◆ Task to complete ◆
Across the whole listing, copy out every line that includes the string "slice".
:: Data excerpts
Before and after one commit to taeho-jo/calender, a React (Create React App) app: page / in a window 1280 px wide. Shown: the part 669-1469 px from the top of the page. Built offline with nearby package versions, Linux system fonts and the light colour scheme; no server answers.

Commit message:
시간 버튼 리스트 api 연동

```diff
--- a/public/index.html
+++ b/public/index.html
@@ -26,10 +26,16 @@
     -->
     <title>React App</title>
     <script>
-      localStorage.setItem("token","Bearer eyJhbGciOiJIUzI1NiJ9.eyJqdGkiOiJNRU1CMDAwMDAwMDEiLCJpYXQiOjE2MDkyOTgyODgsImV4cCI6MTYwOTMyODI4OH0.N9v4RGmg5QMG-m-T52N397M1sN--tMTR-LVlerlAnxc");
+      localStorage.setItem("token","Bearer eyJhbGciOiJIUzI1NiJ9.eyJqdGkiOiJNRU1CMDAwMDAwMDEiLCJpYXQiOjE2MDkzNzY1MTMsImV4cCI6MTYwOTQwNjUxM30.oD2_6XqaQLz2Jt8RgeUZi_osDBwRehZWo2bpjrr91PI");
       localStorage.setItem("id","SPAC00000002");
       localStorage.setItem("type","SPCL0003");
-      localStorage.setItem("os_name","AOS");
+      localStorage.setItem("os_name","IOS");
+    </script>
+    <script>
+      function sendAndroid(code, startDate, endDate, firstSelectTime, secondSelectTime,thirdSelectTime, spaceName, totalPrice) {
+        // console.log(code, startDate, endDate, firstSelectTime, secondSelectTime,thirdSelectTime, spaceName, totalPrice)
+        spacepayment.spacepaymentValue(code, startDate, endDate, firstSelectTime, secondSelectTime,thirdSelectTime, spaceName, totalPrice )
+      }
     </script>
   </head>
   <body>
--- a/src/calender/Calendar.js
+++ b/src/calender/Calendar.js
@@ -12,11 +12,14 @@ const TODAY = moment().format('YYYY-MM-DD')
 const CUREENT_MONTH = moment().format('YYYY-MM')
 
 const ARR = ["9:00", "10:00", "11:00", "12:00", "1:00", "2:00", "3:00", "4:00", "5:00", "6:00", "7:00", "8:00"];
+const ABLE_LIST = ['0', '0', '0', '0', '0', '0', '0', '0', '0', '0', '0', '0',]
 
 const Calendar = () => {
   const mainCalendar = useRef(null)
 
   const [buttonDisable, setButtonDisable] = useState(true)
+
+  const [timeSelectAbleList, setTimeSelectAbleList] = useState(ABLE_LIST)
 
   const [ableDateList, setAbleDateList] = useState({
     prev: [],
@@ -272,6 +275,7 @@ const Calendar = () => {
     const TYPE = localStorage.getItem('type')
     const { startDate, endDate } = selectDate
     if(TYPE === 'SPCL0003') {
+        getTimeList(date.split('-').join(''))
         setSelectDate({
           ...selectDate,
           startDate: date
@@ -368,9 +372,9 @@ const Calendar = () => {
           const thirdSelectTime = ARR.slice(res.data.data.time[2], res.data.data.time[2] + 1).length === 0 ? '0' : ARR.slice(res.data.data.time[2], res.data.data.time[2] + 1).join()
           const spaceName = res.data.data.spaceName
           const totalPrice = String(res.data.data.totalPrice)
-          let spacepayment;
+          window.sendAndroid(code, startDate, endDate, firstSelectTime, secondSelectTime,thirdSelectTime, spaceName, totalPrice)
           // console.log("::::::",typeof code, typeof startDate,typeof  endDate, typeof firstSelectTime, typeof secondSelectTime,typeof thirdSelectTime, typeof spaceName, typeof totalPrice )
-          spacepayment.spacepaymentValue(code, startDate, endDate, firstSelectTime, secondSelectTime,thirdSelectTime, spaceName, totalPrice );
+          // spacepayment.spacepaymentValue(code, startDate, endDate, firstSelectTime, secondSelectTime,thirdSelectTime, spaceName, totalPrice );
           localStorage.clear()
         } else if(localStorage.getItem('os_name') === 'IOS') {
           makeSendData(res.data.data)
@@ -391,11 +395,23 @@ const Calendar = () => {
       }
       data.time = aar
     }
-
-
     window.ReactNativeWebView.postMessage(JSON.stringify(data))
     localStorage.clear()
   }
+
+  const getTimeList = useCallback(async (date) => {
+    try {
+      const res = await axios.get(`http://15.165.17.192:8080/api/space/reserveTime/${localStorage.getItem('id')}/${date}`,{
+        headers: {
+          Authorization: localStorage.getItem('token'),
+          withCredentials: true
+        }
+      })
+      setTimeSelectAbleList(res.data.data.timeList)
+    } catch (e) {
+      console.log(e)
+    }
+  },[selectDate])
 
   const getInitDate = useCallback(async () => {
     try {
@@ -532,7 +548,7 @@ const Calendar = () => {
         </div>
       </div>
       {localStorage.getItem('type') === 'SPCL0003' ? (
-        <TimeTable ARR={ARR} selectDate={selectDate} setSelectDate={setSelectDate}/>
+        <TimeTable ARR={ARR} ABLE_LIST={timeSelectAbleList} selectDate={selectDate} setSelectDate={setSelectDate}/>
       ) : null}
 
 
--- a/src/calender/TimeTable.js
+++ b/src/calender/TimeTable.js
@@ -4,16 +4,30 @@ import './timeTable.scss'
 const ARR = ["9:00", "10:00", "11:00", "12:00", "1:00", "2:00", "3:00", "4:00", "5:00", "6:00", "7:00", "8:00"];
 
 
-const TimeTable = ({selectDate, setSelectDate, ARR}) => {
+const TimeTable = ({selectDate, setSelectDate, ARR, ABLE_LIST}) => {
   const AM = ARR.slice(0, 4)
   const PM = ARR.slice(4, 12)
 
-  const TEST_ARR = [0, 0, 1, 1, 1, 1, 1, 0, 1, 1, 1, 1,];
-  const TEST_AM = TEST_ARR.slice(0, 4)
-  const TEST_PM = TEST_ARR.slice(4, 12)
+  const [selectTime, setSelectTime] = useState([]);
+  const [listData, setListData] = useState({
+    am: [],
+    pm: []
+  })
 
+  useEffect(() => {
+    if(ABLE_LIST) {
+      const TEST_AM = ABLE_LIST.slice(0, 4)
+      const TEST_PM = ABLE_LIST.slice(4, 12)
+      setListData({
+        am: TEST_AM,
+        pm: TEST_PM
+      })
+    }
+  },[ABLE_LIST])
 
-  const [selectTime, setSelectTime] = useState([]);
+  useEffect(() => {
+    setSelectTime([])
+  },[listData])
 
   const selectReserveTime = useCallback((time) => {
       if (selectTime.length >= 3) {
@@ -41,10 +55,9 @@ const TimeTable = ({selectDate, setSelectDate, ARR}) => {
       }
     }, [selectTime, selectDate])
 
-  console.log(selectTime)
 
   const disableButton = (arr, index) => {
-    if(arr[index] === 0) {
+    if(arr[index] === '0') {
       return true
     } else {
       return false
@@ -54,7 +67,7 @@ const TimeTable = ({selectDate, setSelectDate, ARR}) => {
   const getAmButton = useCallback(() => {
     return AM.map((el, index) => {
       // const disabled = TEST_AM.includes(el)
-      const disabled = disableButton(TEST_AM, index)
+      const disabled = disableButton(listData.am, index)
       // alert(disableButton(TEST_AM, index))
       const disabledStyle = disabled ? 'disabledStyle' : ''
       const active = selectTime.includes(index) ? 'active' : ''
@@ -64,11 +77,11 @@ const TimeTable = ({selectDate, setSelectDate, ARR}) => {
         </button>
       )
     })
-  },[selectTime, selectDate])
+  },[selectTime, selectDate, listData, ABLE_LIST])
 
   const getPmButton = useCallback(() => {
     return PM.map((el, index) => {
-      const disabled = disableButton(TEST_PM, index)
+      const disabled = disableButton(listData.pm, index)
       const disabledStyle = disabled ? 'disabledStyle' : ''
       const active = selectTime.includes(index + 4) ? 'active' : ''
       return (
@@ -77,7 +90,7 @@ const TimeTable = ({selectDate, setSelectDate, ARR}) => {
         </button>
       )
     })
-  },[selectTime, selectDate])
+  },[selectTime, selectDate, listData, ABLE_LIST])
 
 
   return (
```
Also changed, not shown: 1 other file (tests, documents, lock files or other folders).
::::
◆ Reply to the exercise ◆
           const thirdSelectTime = ARR.slice(res.data.data.time[2], res.data.data.time[2] + 1).length === 0 ? '0' : ARR.slice(res.data.data.time[2], res.data.data.time[2] + 1).join()
   const AM = ARR.slice(0, 4)
   const PM = ARR.slice(4, 12)
-  const TEST_AM = TEST_ARR.slice(0, 4)
-  const TEST_PM = TEST_ARR.slice(4, 12)
+      const TEST_AM = ABLE_LIST.slice(0, 4)
+      const TEST_PM = ABLE_LIST.slice(4, 12)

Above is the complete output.